Riding the Trans Labrador Highway, Part I

Riding the Trans Labrador Highway, Part I

 

Saturday, July 18th – Day 15

 

We got up early on Saturday morning, having been told that we needed to be in the queue by 0700 in order to ensure that we were able to board the ferry – reservations or not – even though the scheduled departure time was 0800, and the ferry landing was a mere 200 meters from the motel.

Conche newfoundland

 

We quickly ate our bacon and eggs, tossed back a coffee and a half, and finished loading our bikes with our gear.

A couple of riders were sitting on idling Harley Davidson’s – full dressers that looked really nice, yet really out of place all at the same time.

“Taking the ferry?”   I asked

“Yep”

A wordy bunch, these Harley riders.

“Riding the Trans-Lab?” 

“Nope. What’s that?”

Sigh.

I explained it simply – “about 700 kilometres of gravel.”

And that was the end of that conversation. The two riders throttled their Harley’s, looked at me like I was seriously deficient, and roared out of the parking lot.

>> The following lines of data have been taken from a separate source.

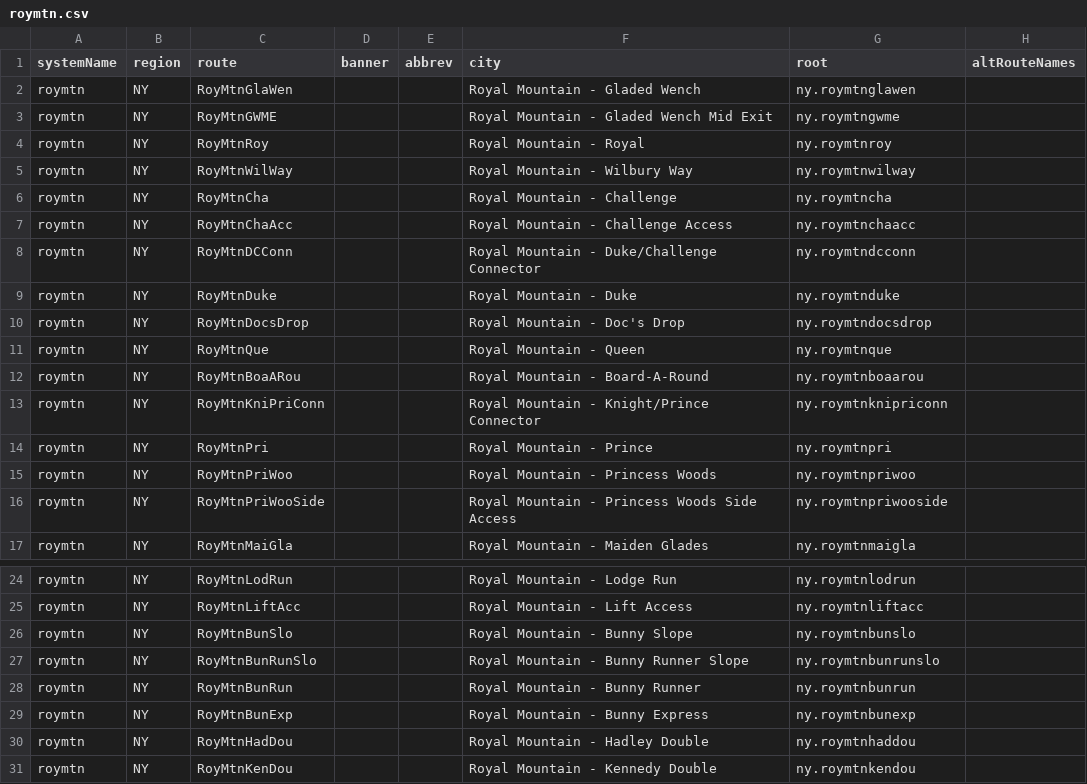
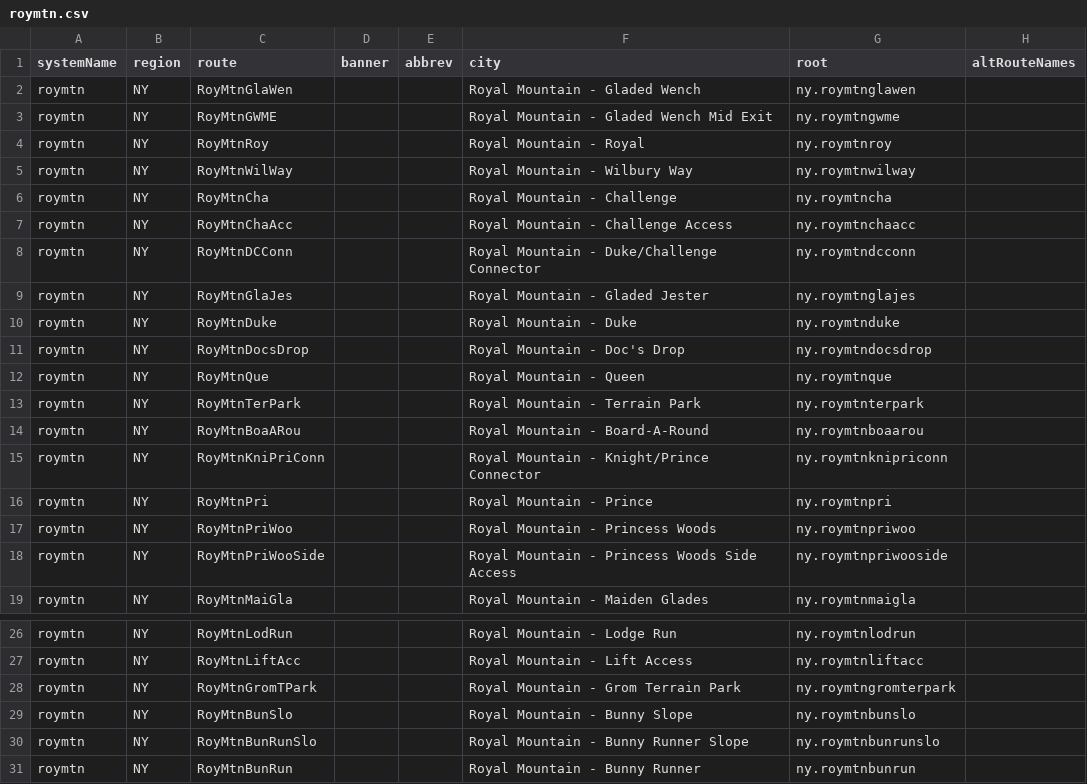
Before and after one commit to TravelMapping/SkiData, a CSV file: ski_data/_systems/roymtn.csv, drawn as a sheet; only a part is shown, gaps mark what is left out; the shorter side is filled out with more unchanged rows; the diff names each change by its address in the sheet, - before the commit and + after, or states it on an @@ line.

Commit message:
A couple more Royal glades, fixes.

```diff
--- a/ski_data/_systems/roymtn.csv
+++ b/ski_data/_systems/roymtn.csv
+row 9: roymtn | NY | RoyMtnGlaJes |  |  | Royal Mountain - Gladed Jester | ny.roymtnglajes
+row 13: roymtn | NY | RoyMtnTerPark |  |  | Royal Mountain - Terrain Park | ny.roymtnterpark
+row 28: roymtn | NY | RoyMtnGromTPark |  |  | Royal Mountain - Grom Terrain Park | ny.roymtngromterpark
```
Also changed, not shown: ski_data/_systems/roymtn_con.csv, 3 other files.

We headed down to the staging area and sat with another group of riders also waiting to board the ferry. These fella’s were also riding Harley’s, but they seemed to have a little more ‘adventure’ in them and quickly started chatting us up.

Coming from Florida, Iowa and Massachusetts, these guys – I think there were 6 of them – were part of a riding club known as the Geezers and they got together every year to go on a long ride together. This year saw them riding through Newfoundland, and they had all agreed that since they were this close, they had to go to Labrador as well.

This bunch of guys were familiar with the Trans Labrador Highway, having read ride reports and chatted with friends who had made it a part of an adventure, and were very happy to say that they would be turning right (east) from the ferry terminal and riding to the big ‘Welcome to Labrador’ sign, and that would be it for the Labrador portion of their adventure. They were then going to head west along highway 138 into Quebec in search of some fabled twisties on the way to Vieux-Fort.

These fella’s were all really interested in our bikes, our gear, and our adventures thus far and we likewise were engaged in hearing their riding tales.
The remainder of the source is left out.